Pre-school children are their ambassadors and they will help perpetuate the language.

An HLPS has already been set up in the villages of Pasir Hilir, Gahat Mawang, Bunuk, Skio and Jakaw. The first four playschools there were funded by Unesco until this year when they have to be self-financing.

The project was so well-received by the villagers that five more schools have been set up in Serasot, Bogag, Sinjok, Apar and Atas this year.

All the nine pre-schools are community-based and the villages concerned are responsible for their finances with DBNA chipping in partially.

Josak explained: “The programme for the first year of the Multilingual Education Project (MLE) is conducted wholly in the Bidayuh language and aimed at building the children’s eloquence in the language to allow them to talk about themselves and the world while appreciating their culture.”

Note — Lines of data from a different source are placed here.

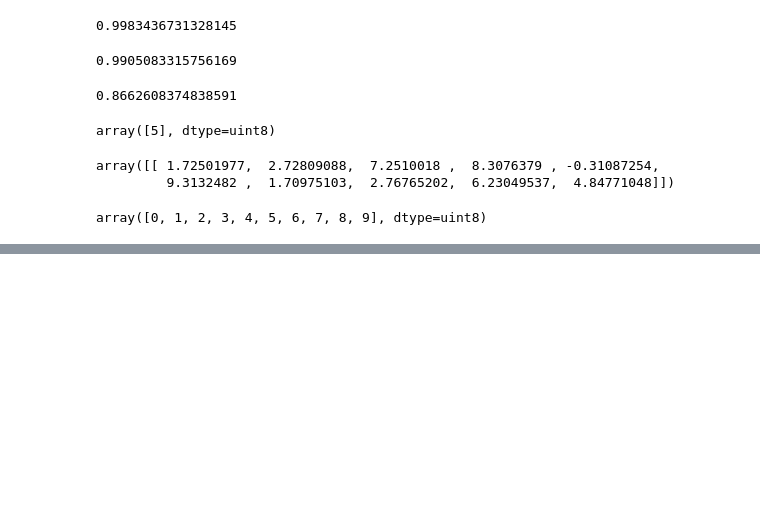
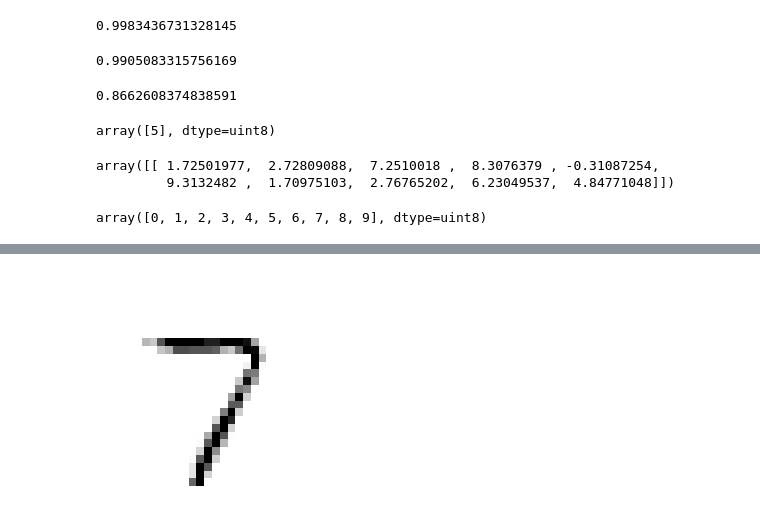
Before and after one commit to zzZIMAWAKE/oreilly-ml, a Jupyter notebook: chapter_3.ipynb, the cells around one changed output, grey strips where cells are left out. Drawn from its saved outputs; the diff is of its cells as text; code cells hidden in the pictures; blank space fills up the shorter version.

```diff
--- a/chapter_3.ipynb
+++ b/chapter_3.ipynb
@@ -322,0 +431,6 @@ sgd_clf.decision_function([some_digit])
+# %%
+knn_clf.fit(X_train_mod, y_train_mod)
+clean_digit = knn_clf.predict([X_test_mod[some_index]])
+plot_digit(clean_digit)
+# %% [output]
+[figure, added]
```
Also changed, not shown: parts of 14 cells of this notebook.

For three hours every morning, the class would develop the children’s cognitive, social, physical and emotional skills through play and interaction, he said, adding that pre-reading and writing skills were also taught in the class.

The programme is for children between three and four years old.

Next year will see five and six year-olds attending a two-year kindergarten programme to develop their writing and learning skills in Bidayuh.

Subjects such as math and science are included in the syllabus while the other languages — English and Bahasa Malaysia — will be introduced orally.

“When the children learn to read and write in their mother tongue, they develop skills that can be transferred to any language.

“As they progress to the formal setup where they have to learn English and Bahasa Malaysia, these skills are already familiar.

“The students only need to learn the second language without the added burden to learn reading and writing at the same time,” Josak said.